The BBC said it would be making more "substantial pay cuts" for some male presenters - as a boss at the corporation appeared to defend high earnings for its entertainment stars.
A review has found "no evidence of gender bias in pay decision-making" at the BBC.
BBC Women criticised the on-air review, saying it had been "focused on news and news-related areas, therefore excluding some high-earners".
As part of its five-point plan, the BBC said there would be more "substantial pay cuts for some men and pay rises for some men and women", and a new pay framework.
But newly-appointed director of news and current affairs Fran Unsworth appeared to defend the salaries of top earners from entertainment and sports, such as Graham Norton, Gary Lineker and Chris Evans.
Evans is paid around £2.2 million and Lineker around £1.7 million.
Unsworth told BBC News: "Well, I think it's the point ... that these really are operating in different markets.
"Entertainment is a much more competitive market than news is, and has become increasingly competitive.
"And if we want to stay relevant ... if we want to be popular, which we do, we take the licence fee from everybody, so we have a duty to make sure everybody gets something out of it, then we are going to have to employ the best people..."
She said of Radio 2, the home of DJ Evans: "It's the most listened-to radio station in Britain and they are operating within that market."
The review, carried out by PricewaterhouseCoopers, said there was a "lack of clarity and openness about the basis for pay decisions" at the broadcaster.
But it found "no evidence of gender bias in pay decision-making".
It found that presenters of flagship news programmes, including the Six and Ten o'clock news bulletins and Today on Radio 4 have, have a 9% gender pay gap.
But in the next category of news presenters, working in TV specialist news, news-related magazine programmes on radio, and high-profile radio rolling news, there is a 20% pay gap between men and women.
BBC Women, which includes presenters such as Jane Garvey, Mishal Husain and Victoria Derbyshire, criticised the on-air review.
"The on-air review should not be confused with an equal pay audit of all the BBC's presenters, on-air editors and correspondents," they said in a statement.
"It has been focused on news and news-related areas, therefore excluding some high-earners.
"There's been no transparency on which individuals were included or why."
They added: "We hope today's commitment from the director-general to put equality at the heart of what the BBC stands for results in swift and meaningful change for women in all roles and at all levels at the organisation."
The BBC said that "for the 168 people appearing on our highest-profile output the range of pay is much too wide" while "the pay at the top is too high and, at the very top of the range, there are more men than women".
But of the BBC staff who are on-air presenters, editors and correspondents in news and news-related areas, the review cited a 6.8% gender pay gap, lower than the 9.3% BBC average.
The BBC, which has been criticised for a lack of transparency in the past, vowed to become "the most transparent organisation when it comes to pay, saying that "everyone will be able to see the pay range for virtually every job in the BBC".
It will "do more to explain the pay of each presenter paid over £150,000" and
review the progression of women in the BBC.
It said it will "accelerate progress towards equal representation of men and women at all levels on-air, and also towards closing the gender pay gap by 2020."
"Through the year, we will continue to make changes to our on-air line-ups at a faster rate," it said.
It blamed many of the difficulties on a "complex and bureaucratic system" created by too many job titles - more than 5,000 different titles and job descriptions.
Since July, around 230 individual cases have been raised at the BBC by men and women.
The broadcaster said that it has "addressed close to half of them and are working through the rest with the people concerned".
While publishing today's review, BBC director-general Tony Hall said: "The BBC believes in equality.

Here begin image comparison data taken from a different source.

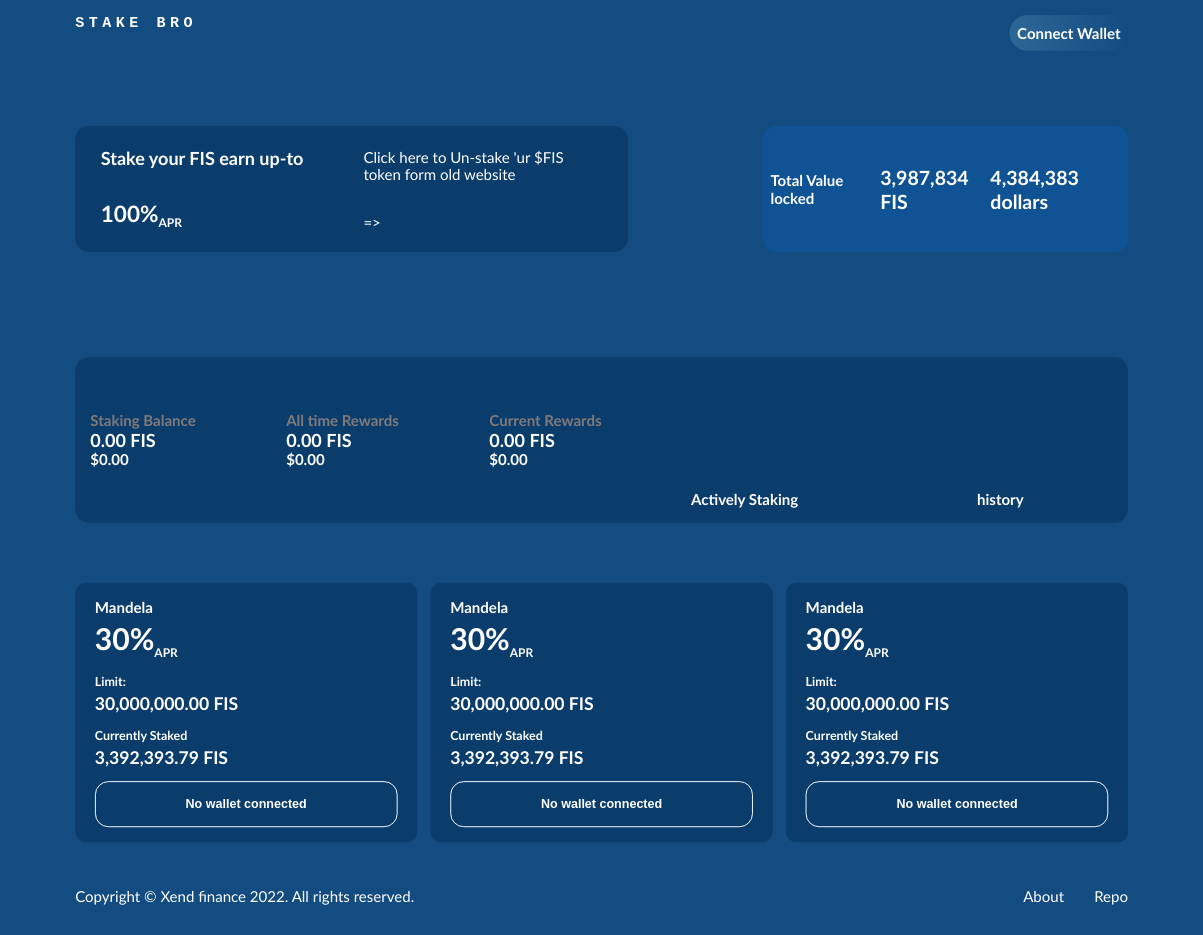
Repository: NorVirae/Stake
Page: /
An editor plug-in stored every save of this project. The page is shown before and after the next save, followed by the edit.
The browser window is 1280 px wide. The pictures show the whole page, at 94% of full size.
The project was rebuilt for these pictures with package versions that can differ from the ones it lists, and the page was loaded fresh each time.

Above is the page before, as saved 2022-04-18 02:49:27.

After the next save:
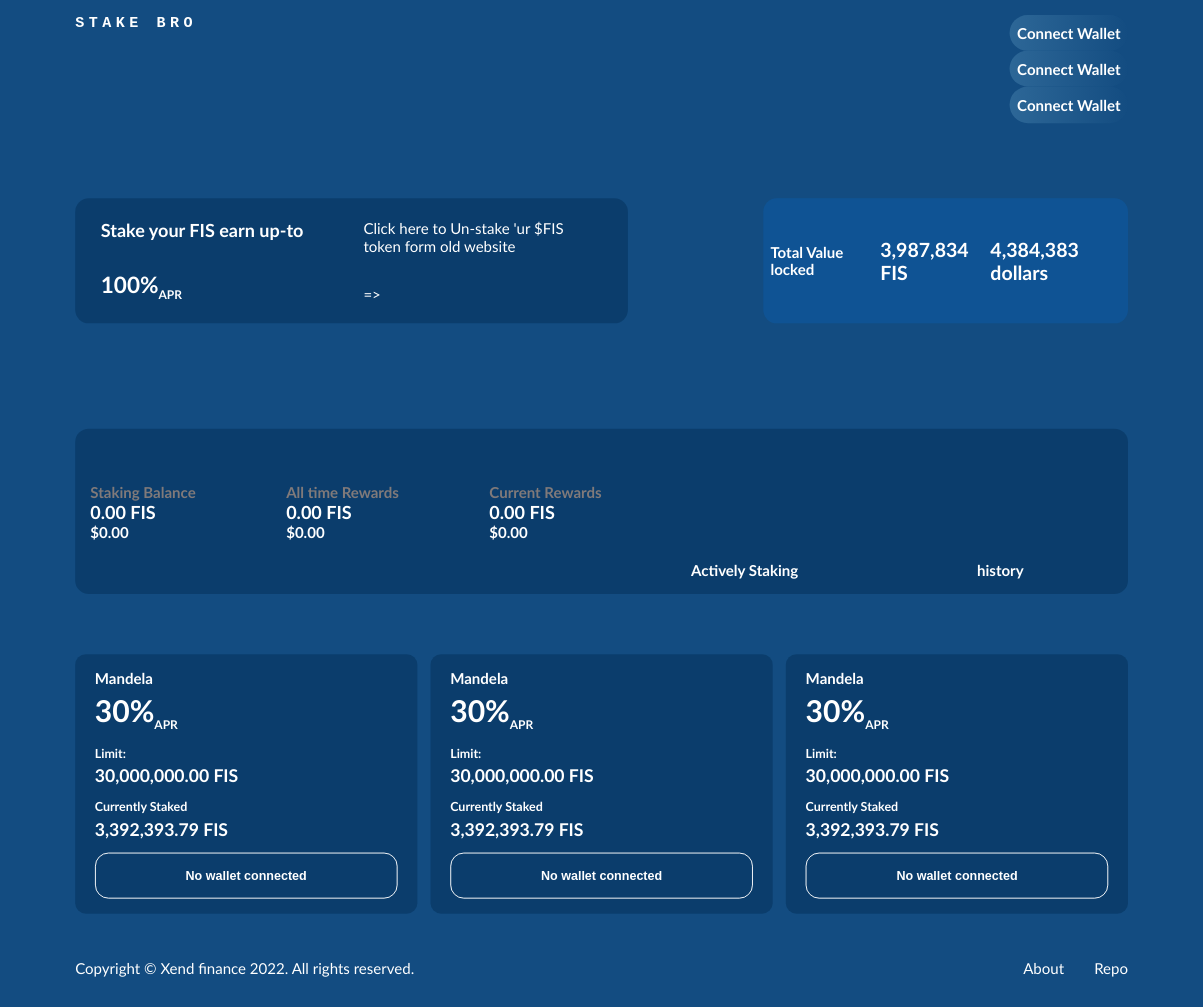
Saved 64 s later.
--- a/src/App.tsx
+++ b/src/App.tsx
@@ -13,6 +13,9 @@ function App() {
             <a href='logo' className='logo'>Stake Bro</a>
             <ul>
               <li className='connect-wallet-btn'>Connect Wallet</li>
+              <li className='connect-wallet-btn'>Connect Wallet</li>
+              <li className='connect-wallet-btn'>Connect Wallet</li>
+
             </ul>
         </nav>
       </header>
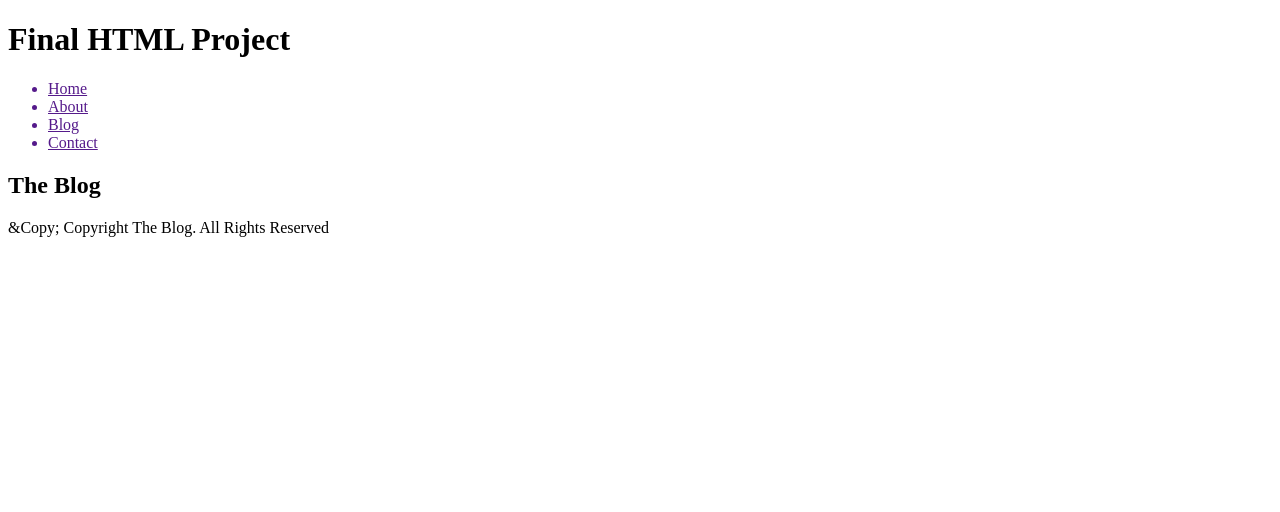
Repository: kmasih/finalHTMLProject
Page: index.HTML
These files come from the project's save history. The page is drawn as it stood at one moment and after the next save; the edit follows.
The browser window is 1280 px wide. The pictures show the whole page.

Above is the page before, as saved 2018-05-28 01:07:08.

After the next save:
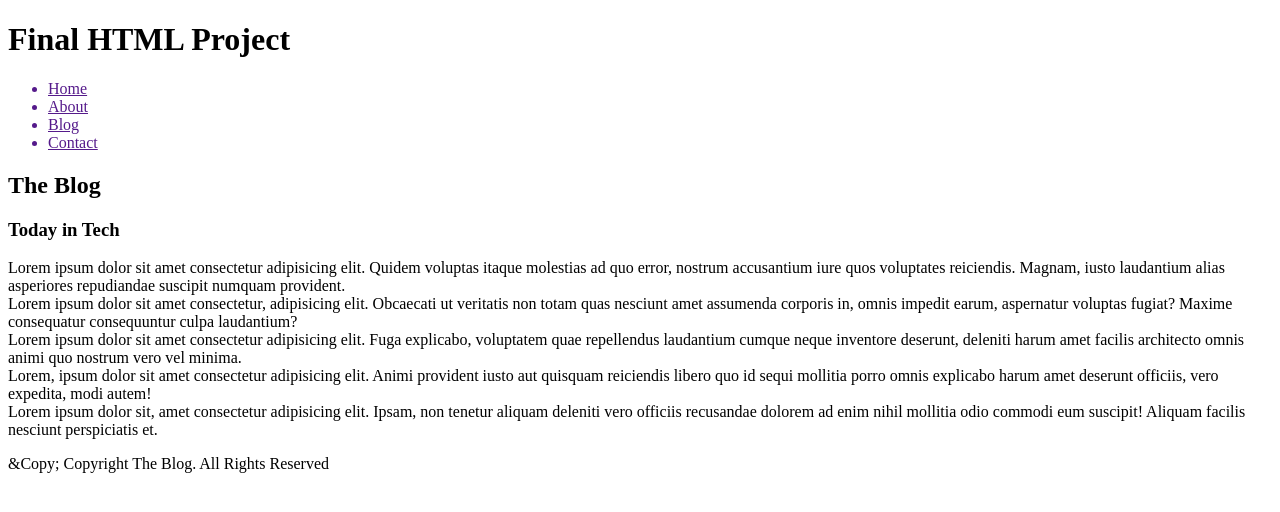
Saved 5 min 28 s later.
--- a/index.HTML
+++ b/index.HTML
@@ -49,7 +49,12 @@
     <section>
         <h2>The Blog</h2>
         <article>
+            <h3>Today in Tech</h3>
+
             <p>
+                Lorem ipsum dolor sit amet consectetur adipisicing elit. Quidem voluptas itaque molestias ad quo error, nostrum accusantium iure quos voluptates reiciendis. Magnam, iusto laudantium alias asperiores repudiandae suscipit numquam provident.<br>                Lorem ipsum dolor sit amet consectetur, adipisicing elit. Obcaecati ut veritatis non totam quas nesciunt amet assumenda corporis in, omnis impedit earum, aspernatur voluptas fugiat? Maxime consequatur consequuntur culpa laudantium?<br>                Lorem ipsum dolor sit amet consectetur adipisicing elit. Fuga explicabo, voluptatem quae repellendus laudantium cumque neque inventore deserunt, deleniti harum amet facilis architecto omnis animi quo nostrum vero vel minima.<br> Lorem,
+                ipsum dolor sit amet consectetur adipisicing elit. Animi provident iusto aut quisquam reiciendis libero quo id sequi mollitia porro omnis explicabo harum amet deserunt officiis, vero expedita, modi autem!<br> Lorem ipsum dolor sit, amet
+                consectetur adipisicing elit. Ipsam, non tenetur aliquam deleniti vero officiis recusandae dolorem ad enim nihil mollitia odio commodi eum suscipit! Aliquam facilis nesciunt perspiciatis et.<br>
 
             </p>
         </article>
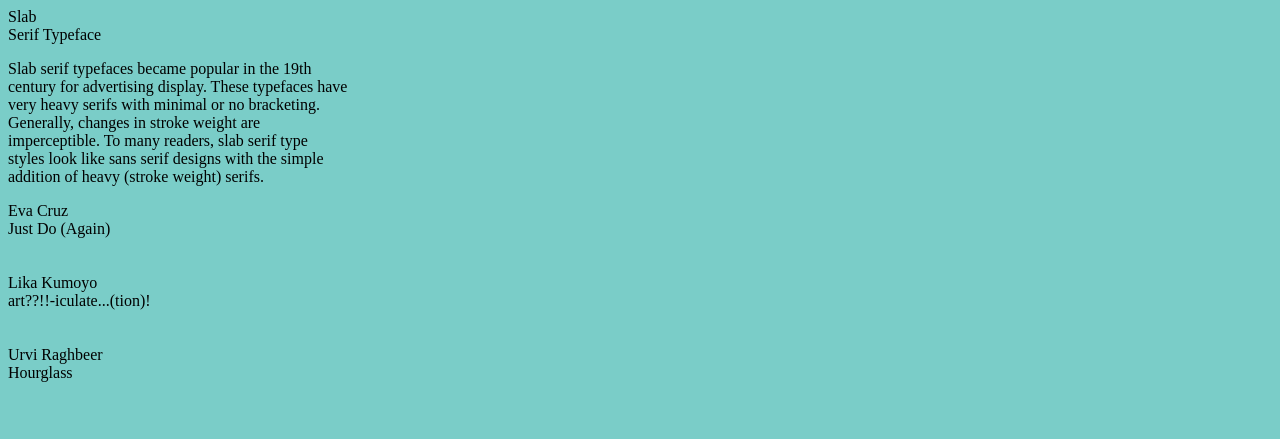
Repository: diasm568/diasm568.github.io
Page: lab/archive/slab.html
The author's editor kept a record of every edit. The page is drawn from the files as they stood at one moment, then again after the next edit.
The browser window is 1280 px wide. The pictures show the whole page.

Above is the page before.

### lab/archive/slab.html
<!DOCTYPE html>

<title>Composition Archive</title>

<link rel="stylesheet" type="text/css" href="css/page2.css" />

<p1>Slab</p1>
<br>
<p2>Serif Typeface</p2>
<p style="width:340px;">Slab serif typefaces became popular in the 19th century for advertising display. These typefaces have very heavy serifs with minimal or no bracketing. Generally, changes in stroke weight are imperceptible. To many readers, slab serif type styles look like sans serif designs with the simple addition of heavy (stroke weight) serifs.</p>

</body>
Eva Cruz
<br>
Just Do (Again)
<br>
<br>
<br>
Lika Kumoyo
<br>
art??!!-iculate...(tion)!
<br>
<br>
<br>
Urvi Raghbeer
<br>
Hourglass
</body>

### lab/archive/css/page2.css
body {
    background-color: #7acdc8;
}

h1 {
    font-family: bebasNeueBold;
    font-size: 40px;
}

p {
    font-family: roboto-light;
}

After the next edit:
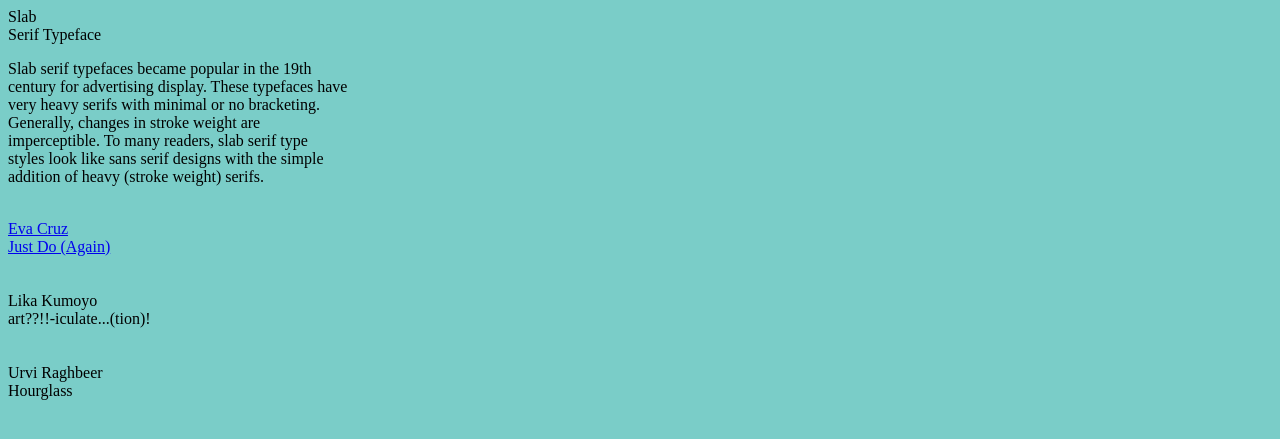
The edit:
--- a/lab/archive/slab.html
+++ b/lab/archive/slab.html
@@ -9,10 +9,10 @@
 <p2>Serif Typeface</p2>
 <p style="width:340px;">Slab serif typefaces became popular in the 19th century for advertising display. These typefaces have very heavy serifs with minimal or no bracketing. Generally, changes in stroke weight are imperceptible. To many readers, slab serif type styles look like sans serif designs with the simple addition of heavy (stroke weight) serifs.</p>
 
-</body>
+<body>
+<a href="http://cruze767.github.io/lab/composition/composition2.html"><br>
 Eva Cruz
-<br>
-Just Do (Again)
+<br>Just Do (Again)</a>
 <br>
 <br>
 <br>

No-one should be paid differently because of their gender."
He added: "Today's report does not find evidence of gender bias in decision-making, but it shows that we have real and important issues to tackle, particularly in some areas of news and current affairs, and I'm determined to get it right."
The BBC's China editor, Carrie Gracie, resigned from her role in protest at inequalities.
Broadcasters John Humphrys, Huw Edwards, Nicky Campbell, Jon Sopel, Nick Robinson and Jeremy Vine reduced their salaries.
The BBC has proposed a £320,000 cap on its news presenters' salaries after an outcry over gender pay inequality, according to BBC News.